SCRAPPING free TV licences for elderly people would be a detriment to those who are homebound and chronically lonely as well as it being a Tory manifesto breach, Age UK and Labour warned today.

Charity director Caroline Abrahams said that TV is a “precious window on the world” for at least one million people aged over 75 who have disabilities, and around 250,000 elderly people who view it as “their main form of companionship.”

The BBC began its three-month consultation today on whether to axe the free licences after taking on the scheme from the government as part of its charter renewal negotiations.

Shadow media secretary Tom Watson called on ministers to “step in” to continue to provide them free-of-charge as the scheme is due to come to an end in June 2020.

The Tories had promised in their 2017 manifesto that they would “maintain all other pensioner benefits including free bus passes, eye tests, prescriptions and TV licences” until 2022.

Mr Watson said: “The government should never have privatised welfare policy in this way. Labour opposed this move from the start.

“The prospect of elderly people losing their free TV licences makes a mockery of the claim that austerity is over.”

TV licences would cost approximately £745 million a year by 2021/22, the BBC said — a fifth of the broadcaster’s budget.

BBC chairman David Clementi said the corporation’s board, which will make the final call by next summer, “does not underestimate the significance of the decision, its implications for the BBC and its audiences.”

Ending the scheme would mean BBC will not have to make “significant cuts” to other areas, but the board admits that it would particularly affect poorer pensioners who do not currently pay for licences.

The BBC says it could also reform the scheme in various ways including discounting the cost of a licence fee for older people, raising the age from 75 to 80, or introducing means-testing.

A spokesman for the Department for Digital, Culture, Media and Sport said: “We know people across the country value television as a way to stay connected with the world.

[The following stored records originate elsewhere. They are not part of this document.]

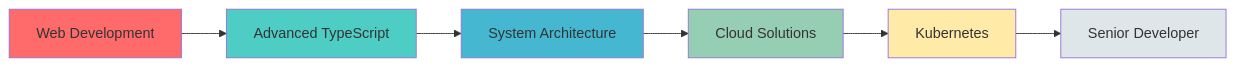
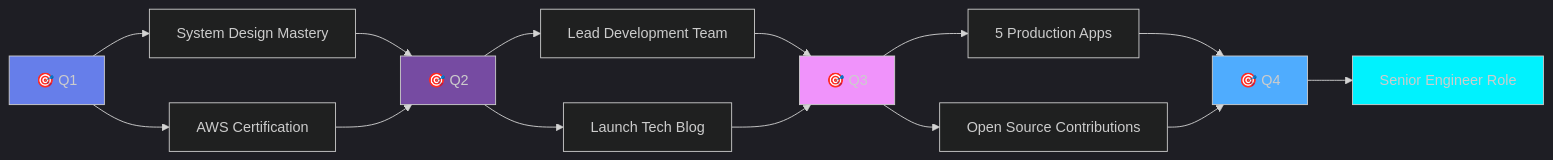
One commit to CHUNINZ/CHUNINZ changed the first of 2 diagrams in README.md. Above: the diagram before and after it, drawn with Mermaid. The commit also changed other lines of this file, not shown here.

````diff
--- a/README.md
+++ b/README.md
@@ -232,15 +378,23 @@
 ```mermaid
+%%{init: {'theme':'dark'}}%%
 graph LR
-    A[Web Development] --> B[Advanced TypeScript]
-    B --> C[System Architecture]
-    C --> D[Cloud Solutions]
-    D --> E[Kubernetes]
-    E --> F[Senior Developer]
+    A[🎯 Q1] --> B[System Design Mastery]
+    A --> C[AWS Certification]
+    B --> D[🎯 Q2]
+    C --> D
+    D --> E[Lead Development Team]
+    D --> F[Launch Tech Blog]
+    E --> G[🎯 Q3]
+    F --> G
+    G --> H[5 Production Apps]
+    G --> I[Open Source Contributions]
+    H --> J[🎯 Q4]
+    I --> J
+    J --> K[Senior Engineer Role]
     
-    style A fill:#FF6B6B
-    style B fill:#4ECDC4
-    style C fill:#45B7D1
-    style D fill:#96CEB4
-    style E fill:#FFEAA7
-    style F fill:#DFE6E9
+    style A fill:#667eea
+    style D fill:#764ba2
+    style G fill:#f093fb
+    style J fill:#4facfe
+    style K fill:#00f2fe
 ```
````
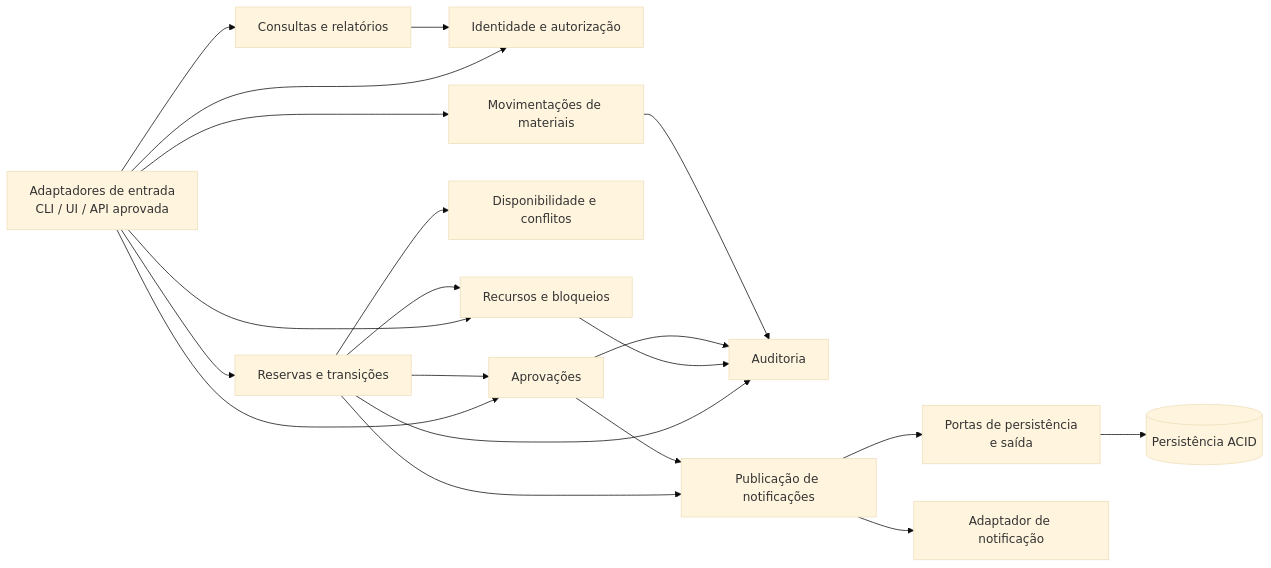
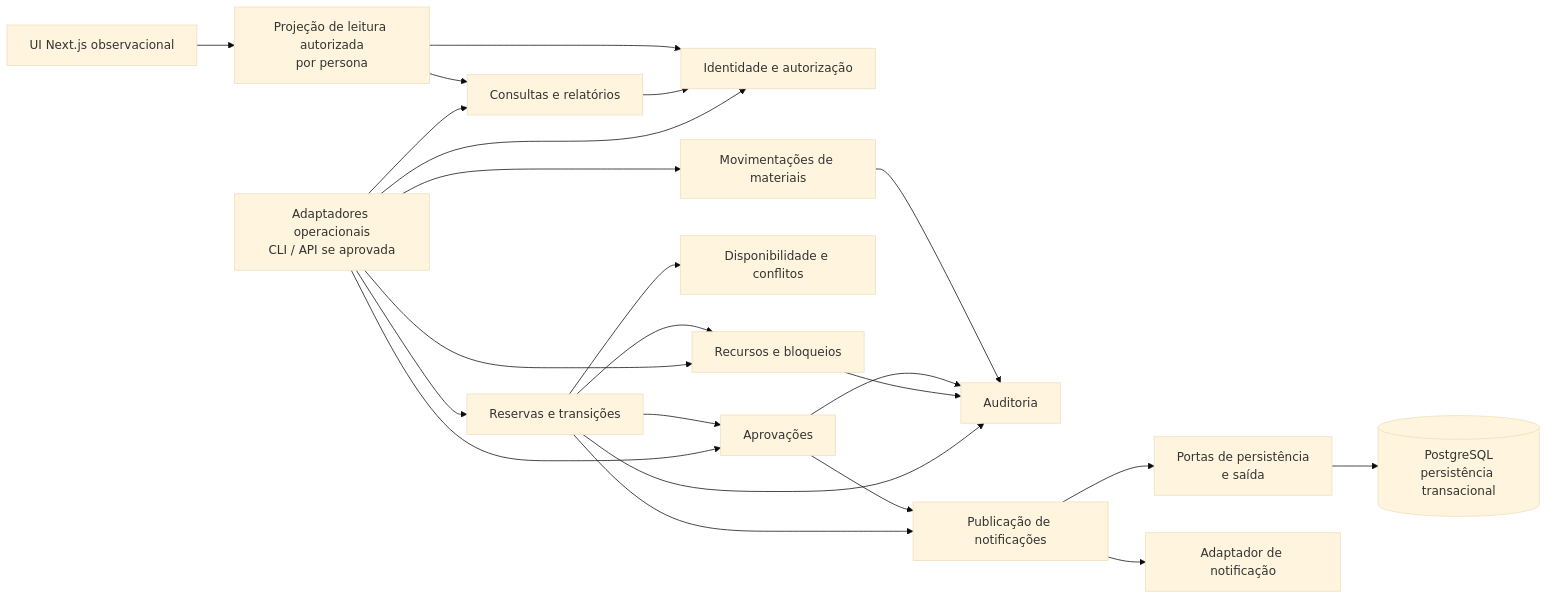
Before and after one commit to Guguelcf4/Organiza-o-de-Recursos: the third of 3 diagrams in docs/arquitetura.md, drawn with Mermaid (base theme). The commit also changed other lines of this file and 35 other files, not shown here.

````diff
--- a/docs/arquitetura.md
+++ b/docs/arquitetura.md
@@ -120,36 +120,41 @@
 ```mermaid
 flowchart LR
-    adapters["Adaptadores de entrada<br/>CLI / UI / API aprovada"]
+    adapters["Adaptadores operacionais<br/>CLI / API se aprovada"]
     auth["Identidade e autorização"]
     resources["Recursos e bloqueios"]
     availability["Disponibilidade e conflitos"]
     reservation["Reservas e transições"]
     approval["Aprovações"]
     movement["Movimentações de materiais"]
     audit["Auditoria"]
     reports["Consultas e relatórios"]
+    ui["UI Next.js observacional"]
+    observation["Projeção de leitura autorizada<br/>por persona"]
     notification["Publicação de notificações"]
     ports["Portas de persistência<br/>e saída"]
-    store[("Persistência ACID")]
+    store[("PostgreSQL<br/>persistência transacional")]
     channel["Adaptador de notificação"]
 
     adapters --> auth
     adapters --> reservation
     adapters --> resources
     adapters --> approval
     adapters --> movement
     adapters --> reports
+    ui --> observation
     reservation --> availability
     reservation --> resources
     reservation --> approval
     reservation --> audit
     resources --> audit
     approval --> audit
     movement --> audit
     reports --> auth
+    observation --> auth
+    observation --> reports
     notification --> ports
     reservation --> notification
     approval --> notification
     ports --> store
     notification --> channel
 ```
````
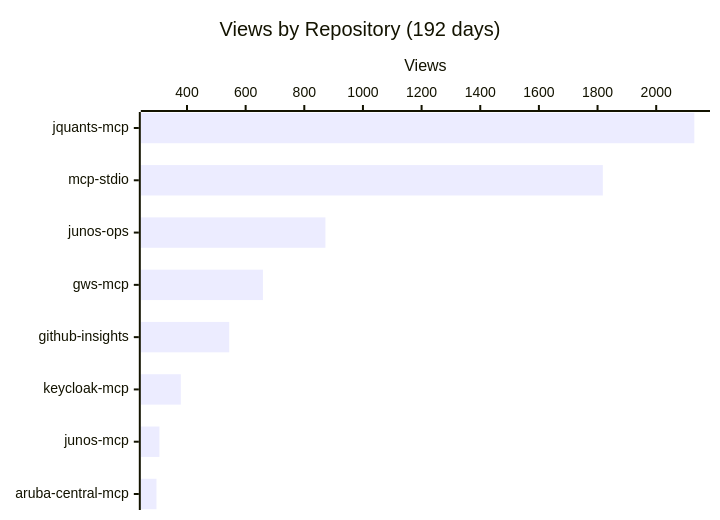
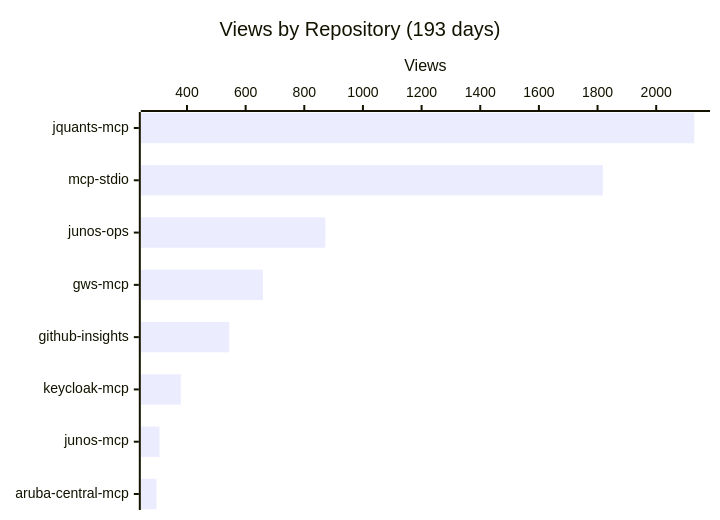
One commit to shigechika/github-insights changed the first of 4 diagrams in README.md. Above: the diagram before and after it, drawn with Mermaid. The commit also changed other lines of this file and 2 other files, not shown here.

````diff
--- a/README.md
+++ b/README.md
@@ -18,7 +18,7 @@
 ```mermaid
 xychart-beta horizontal
-    title "Views by Repository (192 days)"
+    title "Views by Repository (193 days)"
     x-axis ["jquants-mcp", "mcp-stdio", "junos-ops", "gws-mcp", "github-insights", "keycloak-mcp", "junos-mcp", "aruba-central-mcp"]
     y-axis "Views"
     bar [2130, 1818, 872, 659, 544, 379, 306, 296]
 ```
````
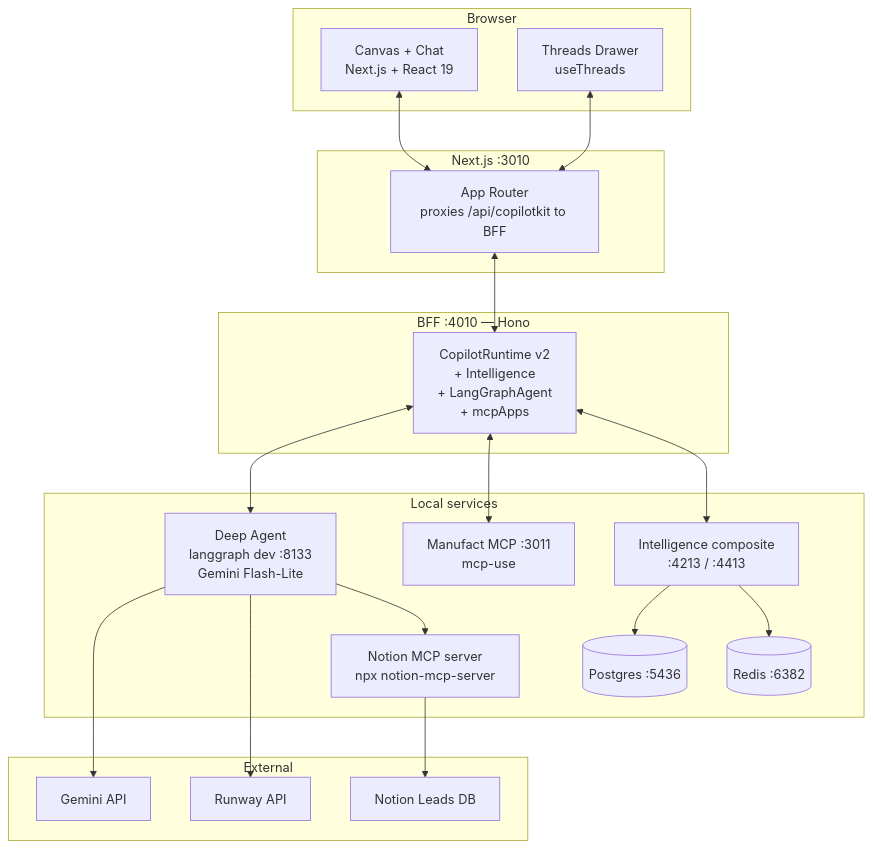
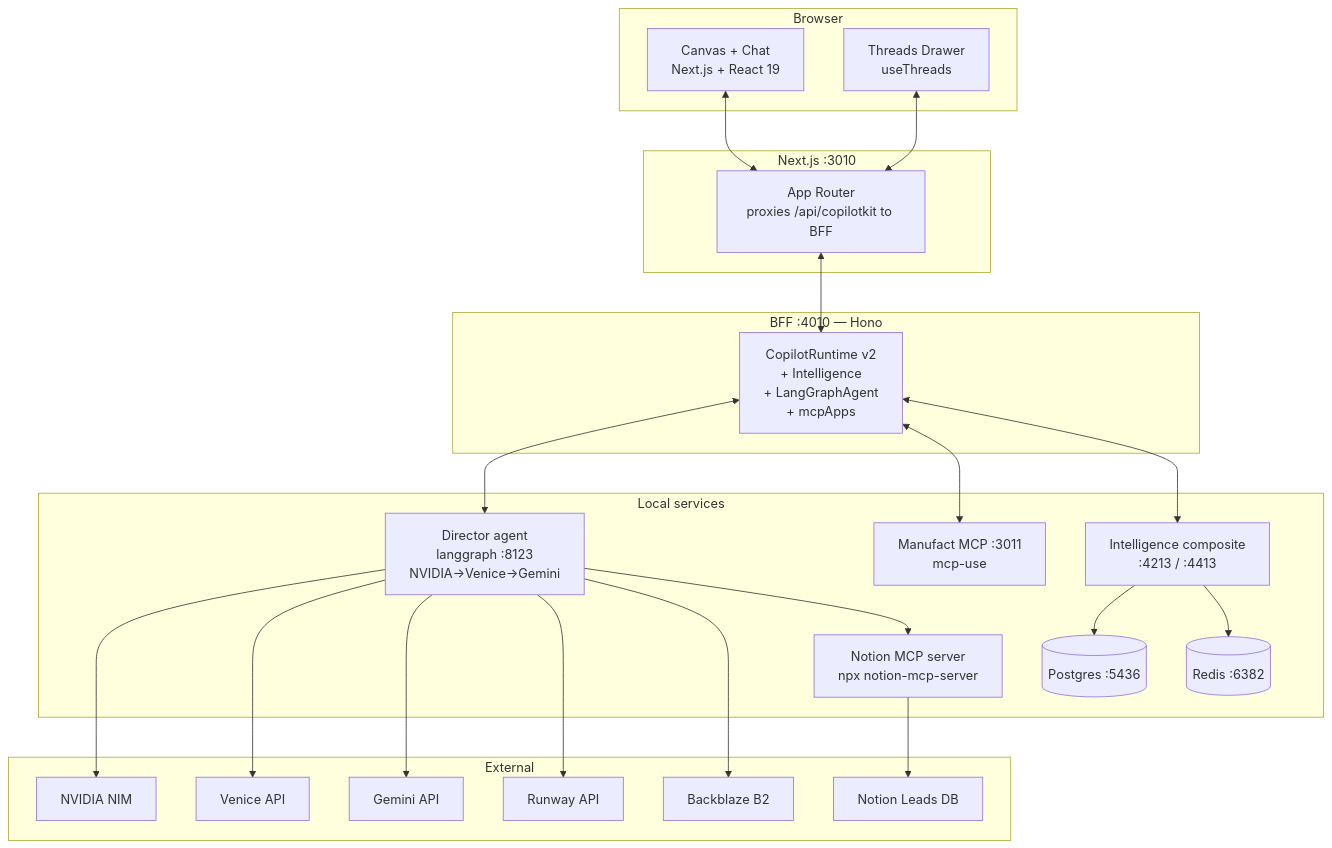
Before and after one commit to thisyearnofear/devcut: the first of 2 diagrams in docs/architecture.md, drawn with Mermaid. The commit also changed other lines of this file and 48 other files, not shown here.

````diff
--- a/docs/architecture.md
+++ b/docs/architecture.md
@@ -5,43 +5,49 @@
 ```mermaid
 graph TB
     subgraph Browser
         UI["Canvas + Chat<br/>Next.js + React 19"]
         Drawer["Threads Drawer<br/>useThreads"]
     end
 
     subgraph Frontend["Next.js :3010"]
         Next["App Router<br/>proxies /api/copilotkit to BFF"]
     end
 
     subgraph BFFLayer["BFF :4010 — Hono"]
         Runtime["CopilotRuntime v2<br/>+ Intelligence<br/>+ LangGraphAgent<br/>+ mcpApps"]
     end
 
     subgraph LocalServices["Local services"]
-        Agent["Deep Agent<br/>langgraph dev :8133<br/>Gemini Flash-Lite"]
+        Agent["Director agent<br/>langgraph :8123<br/>NVIDIA→Venice→Gemini"]
         MCP["Manufact MCP :3011<br/>mcp-use"]
         NotionMCP["Notion MCP server<br/>npx notion-mcp-server"]
         Intel["Intelligence composite<br/>:4213 / :4413"]
         DB[("Postgres :5436")]
         Cache[("Redis :6382")]
     end
 
     subgraph External
         Notion["Notion Leads DB"]
+        NVIDIA["NVIDIA NIM"]
+        Venice["Venice API"]
         Gemini["Gemini API"]
         Runway["Runway API"]
+        B2["Backblaze B2"]
     end
 
     UI <--> Next
     Drawer <--> Next
     Next <--> Runtime
     Runtime <--> Agent
     Runtime <--> MCP
     Runtime <--> Intel
     Intel --> DB
     Intel --> Cache
+    Agent --> NVIDIA
+    Agent --> Venice
     Agent --> Gemini
     Agent --> Runway
+    Agent --> B2
     Agent --> NotionMCP
     NotionMCP --> Notion
 ```
````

“It is right that [the BBC] have confirmed no decisions will be taken until the public have been fully consulted.”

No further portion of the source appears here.